- _Work task_
An exact copy of every entry is needed here; the images stay out.

- _Information provided_
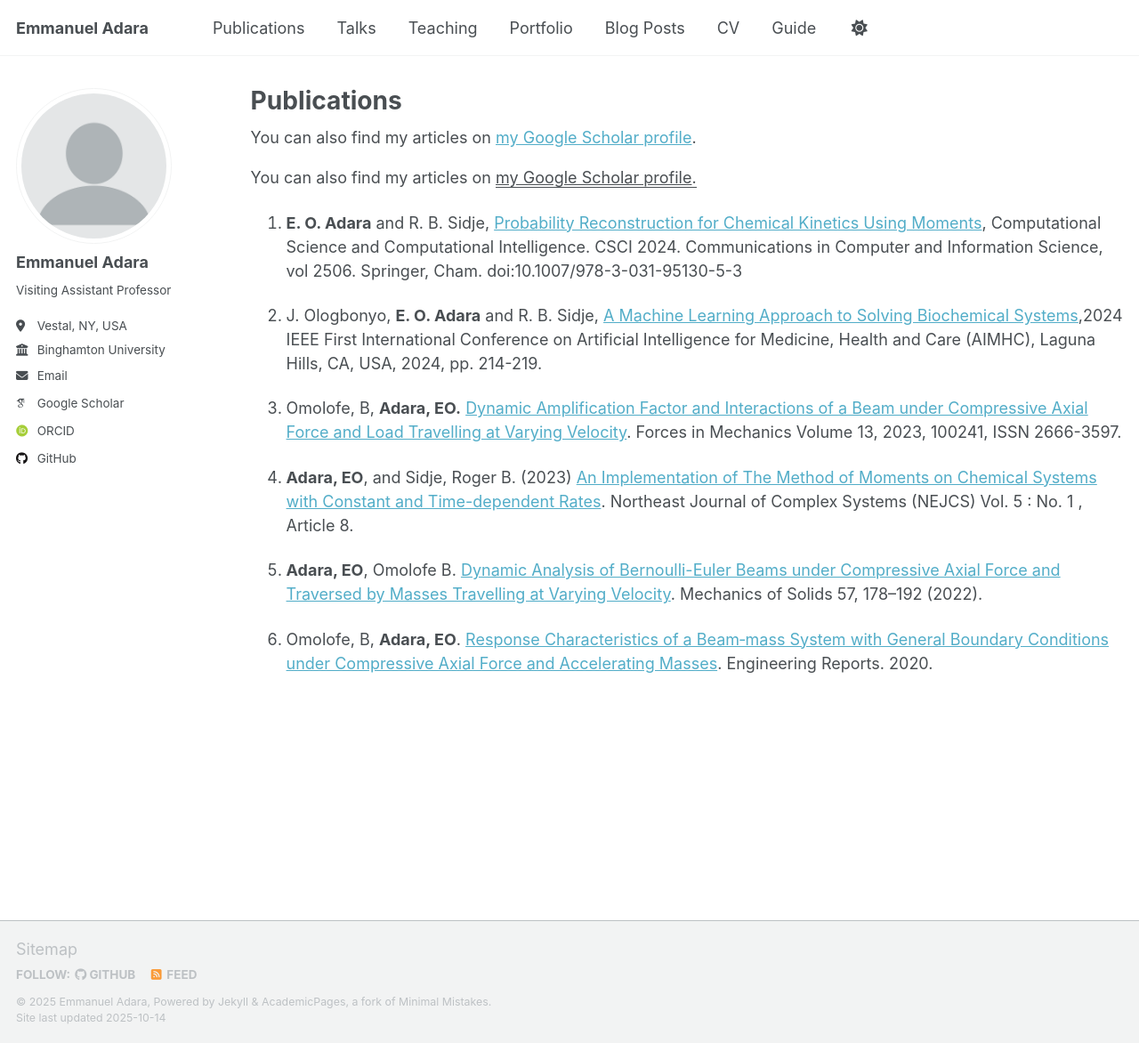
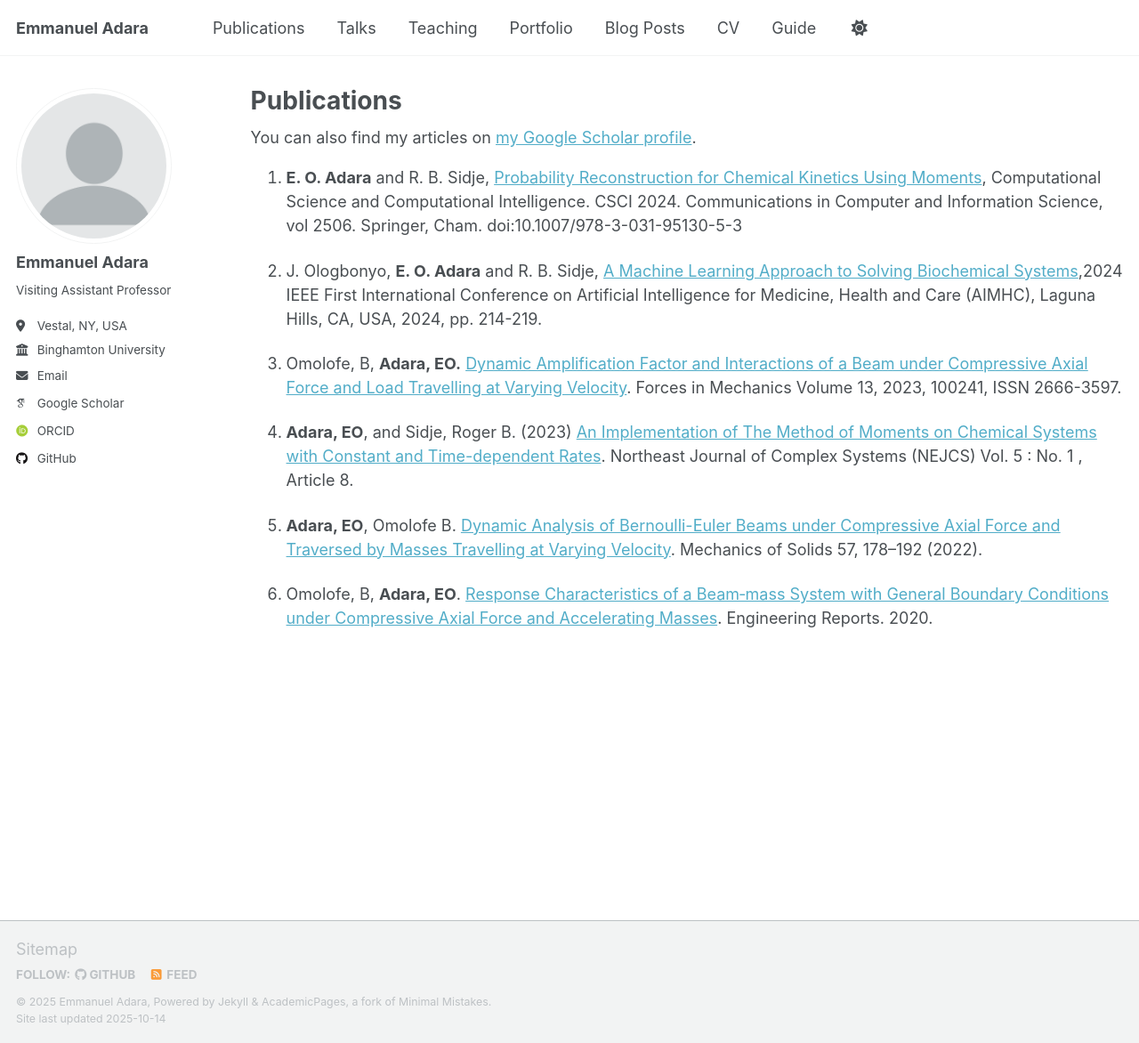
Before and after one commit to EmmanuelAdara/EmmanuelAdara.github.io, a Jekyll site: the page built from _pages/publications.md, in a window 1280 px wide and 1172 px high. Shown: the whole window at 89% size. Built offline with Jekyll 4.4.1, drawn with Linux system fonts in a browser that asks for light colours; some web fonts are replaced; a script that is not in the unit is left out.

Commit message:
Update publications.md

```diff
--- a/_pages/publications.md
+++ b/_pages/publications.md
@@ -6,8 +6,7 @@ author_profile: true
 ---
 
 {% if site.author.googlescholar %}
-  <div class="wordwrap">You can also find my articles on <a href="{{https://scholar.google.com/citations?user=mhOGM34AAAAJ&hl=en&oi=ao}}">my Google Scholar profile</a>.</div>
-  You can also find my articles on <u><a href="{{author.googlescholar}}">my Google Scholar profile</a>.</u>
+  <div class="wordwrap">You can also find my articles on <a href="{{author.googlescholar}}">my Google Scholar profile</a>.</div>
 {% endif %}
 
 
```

- _Problem solution_
Before and after one commit to EmmanuelAdara/EmmanuelAdara.github.io, a Jekyll site: the page built from _pages/publications.md, in a window 1280 px wide and 1172 px high. Shown: the whole window at 89% size. Built offline with Jekyll 4.4.1, drawn with Linux system fonts in a browser that asks for light colours; some web fonts are replaced; a script that is not in the unit is left out.

Commit message:
Update publications.md

```diff
--- a/_pages/publications.md
+++ b/_pages/publications.md
@@ -6,8 +6,7 @@ author_profile: true
 ---
 
 {% if site.author.googlescholar %}
-  <div class="wordwrap">You can also find my articles on <a href="{{https://scholar.google.com/citations?user=mhOGM34AAAAJ&hl=en&oi=ao}}">my Google Scholar profile</a>.</div>
-  You can also find my articles on <u><a href="{{author.googlescholar}}">my Google Scholar profile</a>.</u>
+  <div class="wordwrap">You can also find my articles on <a href="{{author.googlescholar}}">my Google Scholar profile</a>.</div>
 {% endif %}
 
 
```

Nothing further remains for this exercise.